Periodontal tissue engineering: current strategies and the role of platelet rich hemoderivatives
The periodontium is the assembly of tissues that anchor the teeth to the bone and acts like a dumper for the forces originated during the mastication. The integrity and function of periodontal tissue can be compromised by periodontitis. This highly prevalent inflammatory disease is clinically treatable, nevertheless the healing outcomes are not consistent with a functional periodontal tissue. Given the complexity of the tissues involved and the healing process of the periodontal wound, the development of therapies leading to consistent and predictable regeneration of functional periodontal tissues, turns out to be a challenge. Tissue engineering may offer the adequate prospects to address such challenge, which are summarized in this manuscript. Periodontal tissue engineering procures to regenerate the periodontal wound by stimulating the self-healing ability of periodontium. Thus, it should include the right combination of adequate cell types, biochemical stimuli and the provision of a stable matrix to drive the regrowth of both soft and hard periodontal tissue while avoiding the collapse of soft gingival tissue into periodontal wound. The use of hierarchically designed compartmentalized systems has been proposed as a viable strategy for the regeneration of the complex structure of periodontium. Platelet rich hemoderivatives (PRHds) have been explored for periodontal tissue engineering as sources of cytokines and structural proteins involved in the modulation of the wound healing.
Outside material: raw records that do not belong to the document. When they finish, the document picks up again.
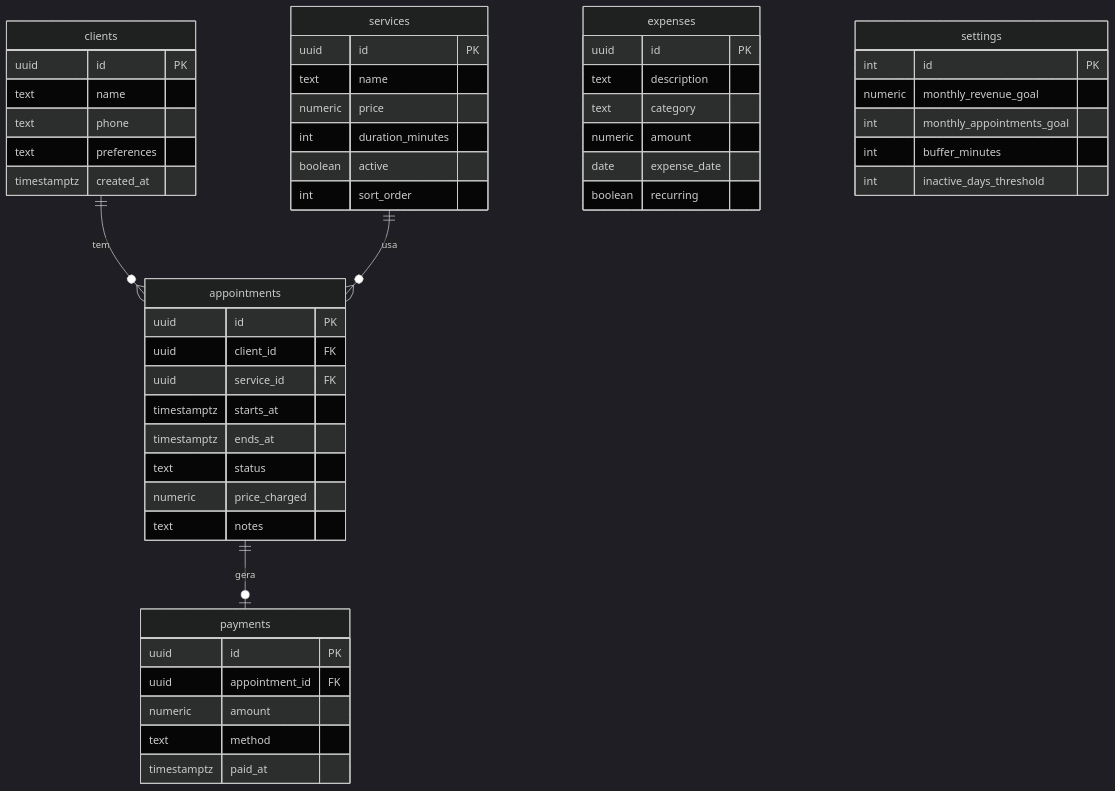
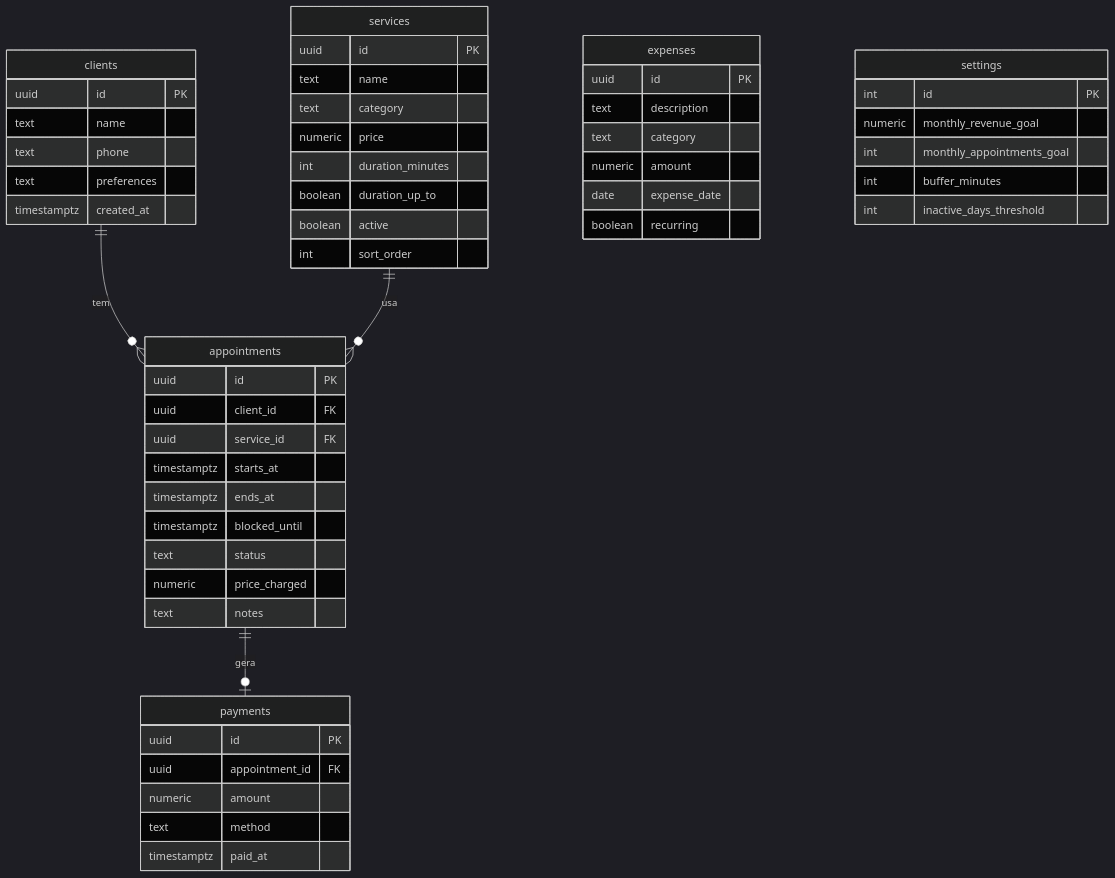
One commit to hygorbatista/Studio-Gabriela-Probst changed the diagram in docs/04-modelo-dados.md. Above: the diagram before and after it, drawn with Mermaid (dark theme). The commit also changed other lines of this file and 6 other files, not shown here.

````diff
--- a/docs/04-modelo-dados.md
+++ b/docs/04-modelo-dados.md
@@ -7,56 +7,59 @@
 ```mermaid
 erDiagram
     clients ||--o{ appointments : tem
     services ||--o{ appointments : usa
     appointments ||--o| payments : gera
     expenses
     settings
 
     clients {
         uuid id PK
         text name
         text phone
         text preferences
         timestamptz created_at
     }
     services {
         uuid id PK
         text name
+        text category
         numeric price
         int duration_minutes
+        boolean duration_up_to
         boolean active
         int sort_order
     }
     appointments {
         uuid id PK
         uuid client_id FK
         uuid service_id FK
         timestamptz starts_at
         timestamptz ends_at
+        timestamptz blocked_until
         text status
         numeric price_charged
         text notes
     }
     payments {
         uuid id PK
         uuid appointment_id FK
         numeric amount
         text method
         timestamptz paid_at
     }
     expenses {
         uuid id PK
         text description
         text category
         numeric amount
         date expense_date
         boolean recurring
     }
     settings {
         int id PK
         numeric monthly_revenue_goal
         int monthly_appointments_goal
         int buffer_minutes
         int inactive_days_threshold
     }
 ```
````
Here will be described the benefits, limitations and solutions for the application of the PRHds in peridontal tissue engineering.
- This article is part of the themed collection: Recent Review Articles